PROBLEM DESCRIPTION » Set down each record exactly. Omit the pictures.

Top of EXERCISE INPUTS

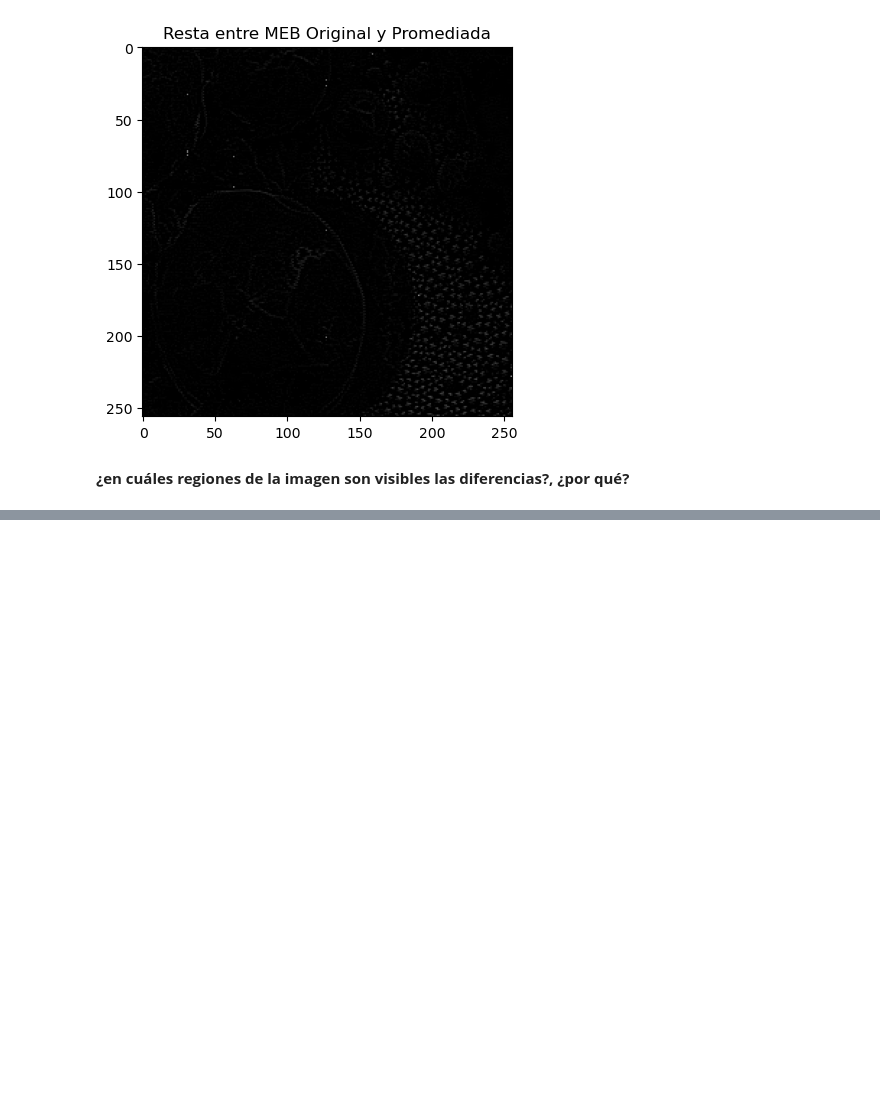
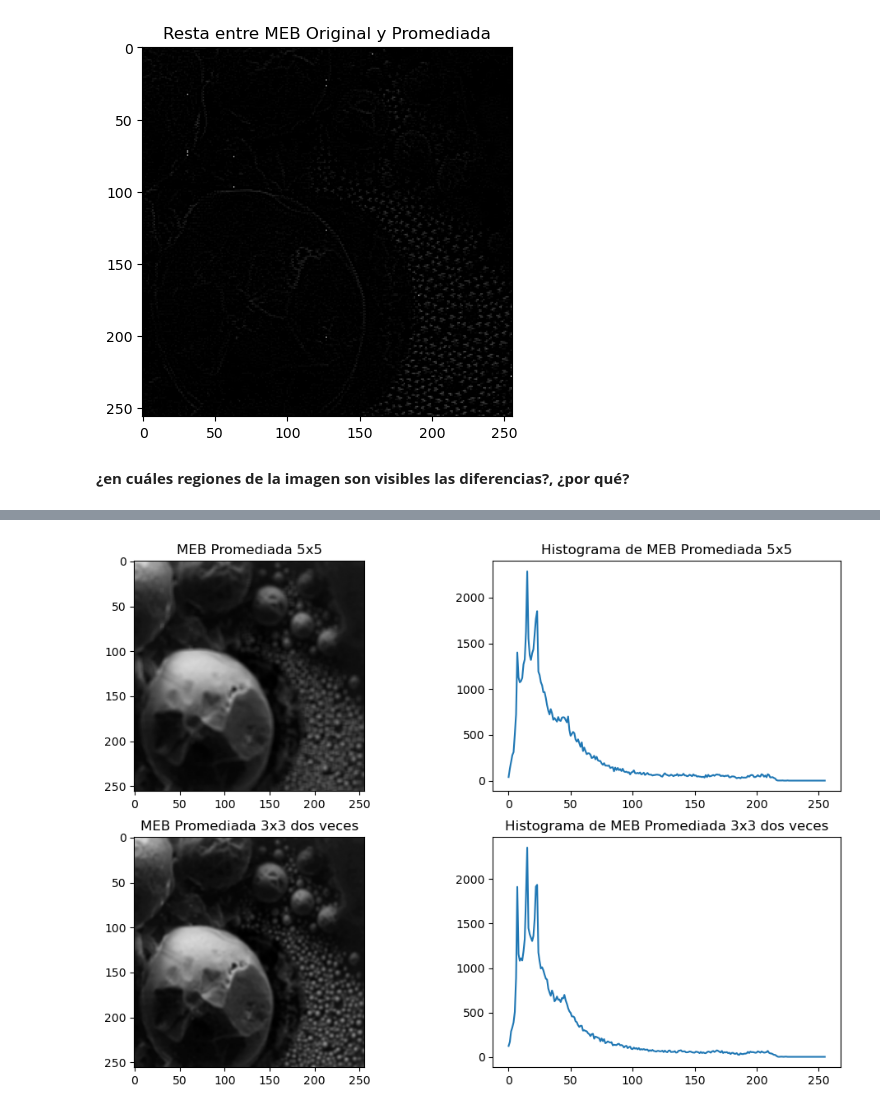
Before and after one commit to ImagenesYVision/Taller5, a Jupyter notebook: Taller5.ipynb, the cells around one changed output, grey strips where cells are left out. Cells and saved outputs as stored; diff of their text form; code cells hidden in the pictures; blank space fills up the shorter version.

```diff
--- a/Taller5.ipynb
+++ b/Taller5.ipynb
@@ -65,0 +107,25 @@ plt.show()
+# %%
+# Promedio con 5x5
+meb_avg_5 = mean(meb, footprint_rectangle((5,5)))
+meb_avg_5_hist = cv2.calcHist([meb_avg_5], [0], None, [256], [0, 256])
+
+# Promedio con 3x3 aplicado dos veces
+meb_avg_3_1 = mean(meb, footprint_rectangle((3,3)))
+meb_avg_3_2 = mean(meb_avg_3_1, footprint_rectangle((3,3)))
+meb_avg_3_2_hist = cv2.calcHist([meb_avg_3_2], [0], None, [256], [0, 256])
+
+# Visualización de los resultados
+fig, ax = plt.subplots(2,2, figsize=(12, 8))
+
+ax[0,0].imshow(meb_avg_5, cmap='gray', vmin=0, vmax=255)
+ax[0,0].set_title('MEB Promediada 5x5')
+ax[0,1].plot(meb_avg_5_hist)
+ax[0,1].set_title('Histograma de MEB Promediada 5x5')
+
+ax[1,0].imshow(meb_avg_3_2, cmap='gray', vmin=0, vmax=255)
+ax[1,0].set_title('MEB Promediada 3x3 dos veces')
+ax[1,1].plot(meb_avg_3_2_hist)
+ax[1,1].set_title('Histograma de MEB Promediada 3x3 dos veces')
+plt.show()
+# %% [output]
+[figure, added]
```
Also changed, not shown: parts of 8 cells of this notebook.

Bottom of EXERCISE INPUTS

EXERCISE OUTPUT »
Before and after one commit to ImagenesYVision/Taller5, a Jupyter notebook: Taller5.ipynb, the cells around one changed output, grey strips where cells are left out. Cells and saved outputs as stored; diff of their text form; code cells hidden in the pictures; blank space fills up the shorter version.

```diff
--- a/Taller5.ipynb
+++ b/Taller5.ipynb
@@ -65,0 +107,25 @@ plt.show()
+# %%
+# Promedio con 5x5
+meb_avg_5 = mean(meb, footprint_rectangle((5,5)))
+meb_avg_5_hist = cv2.calcHist([meb_avg_5], [0], None, [256], [0, 256])
+
+# Promedio con 3x3 aplicado dos veces
+meb_avg_3_1 = mean(meb, footprint_rectangle((3,3)))
+meb_avg_3_2 = mean(meb_avg_3_1, footprint_rectangle((3,3)))
+meb_avg_3_2_hist = cv2.calcHist([meb_avg_3_2], [0], None, [256], [0, 256])
+
+# Visualización de los resultados
+fig, ax = plt.subplots(2,2, figsize=(12, 8))
+
+ax[0,0].imshow(meb_avg_5, cmap='gray', vmin=0, vmax=255)
+ax[0,0].set_title('MEB Promediada 5x5')
+ax[0,1].plot(meb_avg_5_hist)
+ax[0,1].set_title('Histograma de MEB Promediada 5x5')
+
+ax[1,0].imshow(meb_avg_3_2, cmap='gray', vmin=0, vmax=255)
+ax[1,0].set_title('MEB Promediada 3x3 dos veces')
+ax[1,1].plot(meb_avg_3_2_hist)
+ax[1,1].set_title('Histograma de MEB Promediada 3x3 dos veces')
+plt.show()
+# %% [output]
+[figure, added]
```
Also changed, not shown: parts of 8 cells of this notebook.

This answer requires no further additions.